Prescriptions from the Building Doctors:

Do’s:

  1. Check your roof and attic or upper stories for leaks at least every six months. Look for separations, bulges, cracks, and signs of moisture. It’s important to check your roof regularly. A sound roof is the key to preventing many problems which can occur below.
  1. Inspect your gutters and downspouts during a hard rain to see that they’re working properly. Keep them clean and free of leaves and obstructions which may clog them. Make sure water from downspouts is directed away from the foundation.
  1. Open your basement windows in the dry season to let air circulate. Feel basement walls for dampness. A musty odor indicates a high moisture level in the basement. Check for proper ventilation and dehumidification. Be certain that air circulates freely and isn’t blocked by materials stored against the wall.
  1. Look for loose or damaged siding. Note any areas of paint failure. Check gaps between boards. Gaps smaller than a quarter-inch will help ventilate the wall cavity; larger gaps may admit rainwater.
  1. Caulk gaps where window and door frames meet masonry or wood openings to prevent water from entering wall cavities of frame buildings or masonry of bearing-wall structures.
  1. Examine painted surfaces for signs of peeling, cracking and alligatoring. Look for clues to original painting techniques and colors. A common way to examine hidden layers of paint is to carefully sand a small area in a location where it would not have weathered or been in direct sunlight, exposing the individual layers.
  1. Assess the condition of all exterior features, particularly those of significance, such as porches, brackets and other decorative trim.
  1. Attend the Building Doctor Clinic.

Don’ts:

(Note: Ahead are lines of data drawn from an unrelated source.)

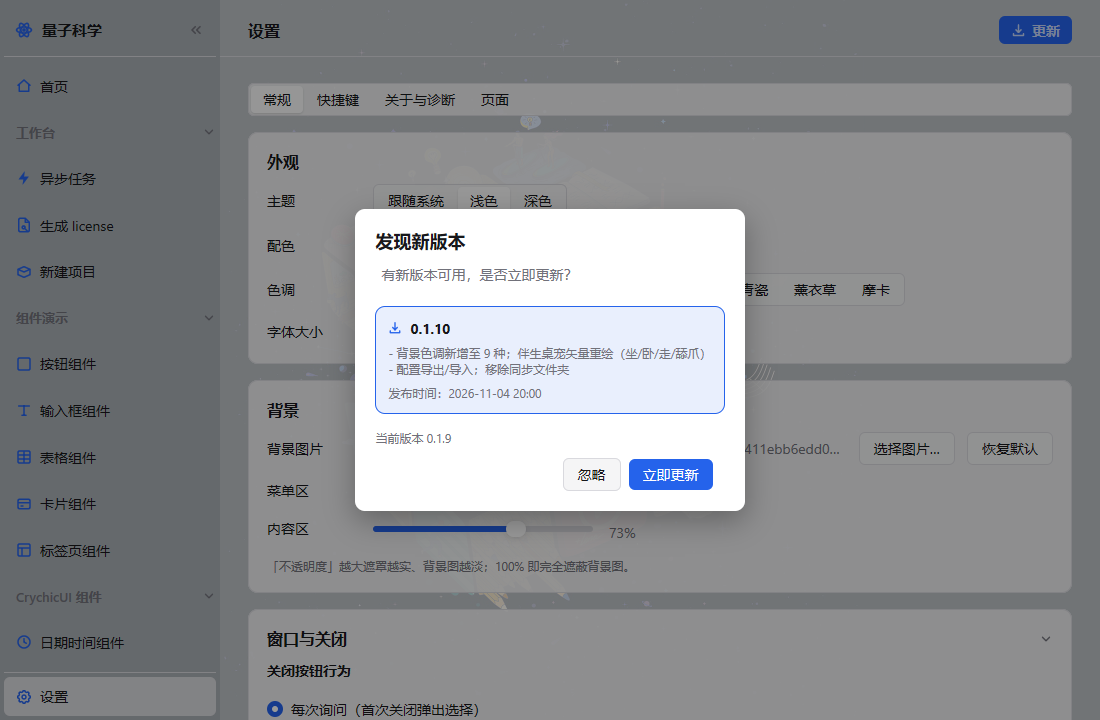
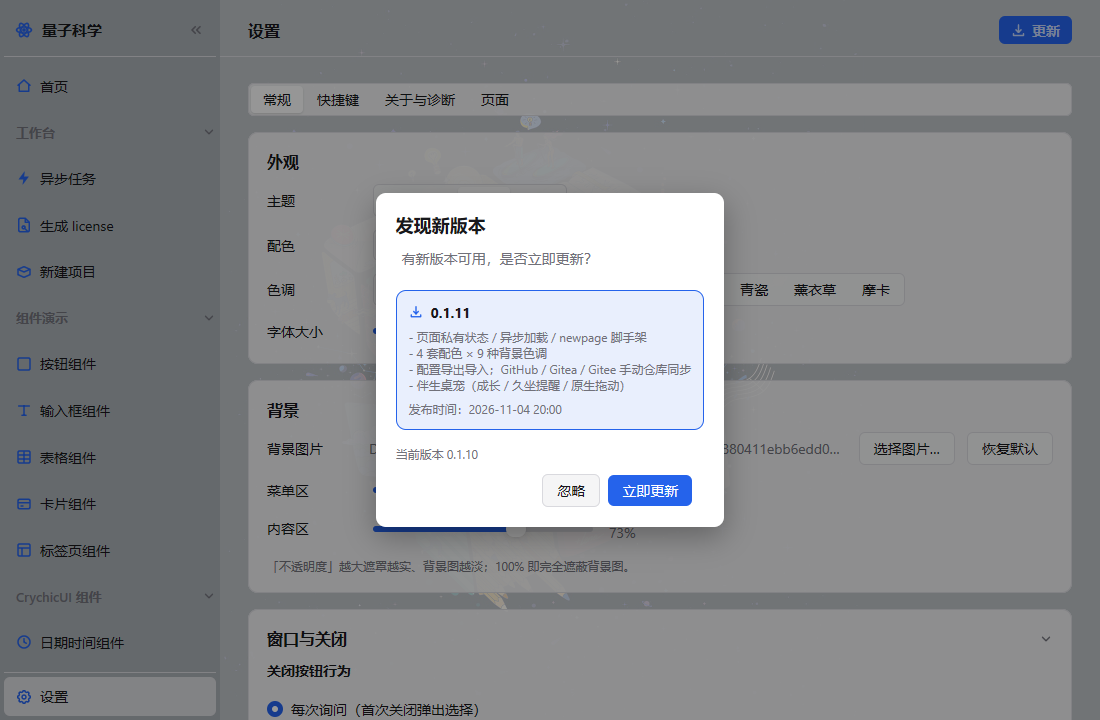
release: v0.1.11（主题、配置同步与仓库托管、伴生桌宠）
版本 0.1.10 → 0.1.11；CHANGELOG 新增 0.1.11 段（页面开发配套、主题、导出导入与仓库同步、桌宠、移除同步文件夹）；README 当前版本同步；模板快照刷新；04/11/12 截图按 0.1.11 重拍。

发版前确认：新建项目生成器端到端测试通过（只保留工作台分组也能编译），新增的 pet/profile/repo 包均随模板保留且无第三方依赖。

Changed region(s): [[0.3091, 0.2444, 0.68, 0.7333]]

diff --git a/CHANGELOG.md b/CHANGELOG.md
@@ -4,6 +4,31 @@
 > `update-<target>.json` 的 `notes`，并显示在客户端「发现新版本」弹窗里。
 > **发版前必须为新版本加一段**——文件存在但找不到对应段落时，构建会直接报错失败。
 
+## 0.1.11
+
+- **页面开发配套**：新增页面私有状态 `a.Prefs()`（`page_pref` 表）、页面异步加载
+  `pageAsync`（加载中/失败重试/迟到结果丢弃/进页刷新/页面销毁取消）、
+  `go run ./scripts/newpage` 脚手架；设置 →「页面」可按页面声明设置项，
+  「关于与诊断」可一键清理页面状态。
+
+- **多套主题**：明暗之外新增两个维度——4 套配色（跟随系统 / 琥珀 / 青碧 / 靛蓝 / 石墨）
+  与 9 种背景色调（默认 / 暖白 / 护眼绿 / 午夜蓝 / 樱粉 / 雾蓝 / 青瓷 / 薰衣草 / 摩卡），
+  可自由组合；默认仍跟随系统强调色与主题背景。
+
+- **配置与数据**：设置页可导出 / 导入配置包（设置 + 任务 / 授权 / 页面状态 + 背景图，
+  导入前自动备份、完成后重启），命令行新增 `--export-profile` / `--import-profile`。
+  另支持**手动**上传 / 下载到自己的私有仓库：GitHub / Gitea / Gitee，个人访问令牌
+  只存本机、不随配置包导出；没有自动上传或后台轮询。
+
+- **伴生桌宠**：无边框、透明、置顶、不占任务栏的小窗，矢量小猫 / 小狗；按陪伴时长
+  4 阶段成长（30 小时封顶），久坐提醒（气泡 + 主窗口隐藏时的系统通知）；拖动走框架
+  原生窗口拖动（稳定不抖），位置记忆，60 秒不动会躺下。为保证拖拽稳定不做点击互动。
+
+- **移除**：上一版试做的「同步文件夹」（云盘目录）功能按反馈整体删除。
+
+- **模板与文档**：源码快照、README、设计文档与界面截图同步更新；
+  「新建项目」生成器端到端测试仍通过（只保留工作台分组也能编译运行）。
+
 ## 0.1.9
 
 - **侧栏品牌区只做一件事：点击回首页**。原来整块品牌头点击 = 收起/展开侧栏，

  1. Don’t use abrasive methods to clean brick or masonry. They can cause irreparable harm. Sandblasting, for example, removes the hard outer surface of the brick, exposing its softer core to the elements, and damages other kinds of masonry and wood, too. Avoid all techniques for cleaning masonry or wood that involves blasting or high pressure.
  1. Don’t use water-repellent coatings on masonry. They can trap moisture inside instead of letting it pass freely in and out as it normally would. When trapped moisture freezes, it expands, often forcing the surface of the brick or stone to flake or spall.
  1. Never seal basement windows shut. You’ll trap moist air inside and prevent proper air circulation, which can lead to a damp basement.
  1. Don’t plant bushes or vegetation close to the foundation. They prevent sunlight from reaching the ground, allowing moisture to accumulate there.
  1. Don’t use blown-in insulation unless you install a vapor barrier, too. Without the vapor barrier, moisture can accumulate, saturating the insulation and damaging your wall.
  1. Don’t leave unused gas pipes connected or live ends uncapped. Have gas lines professionally inspected. You can prevent a tragedy and save yourself a great deal of money.
  1. Don’t allow bare wires to remain exposed. Have old wiring professionally inspected.
  1. Don’t forget to give your building a thorough check-up every six months to ensure that it has a clean bill of health.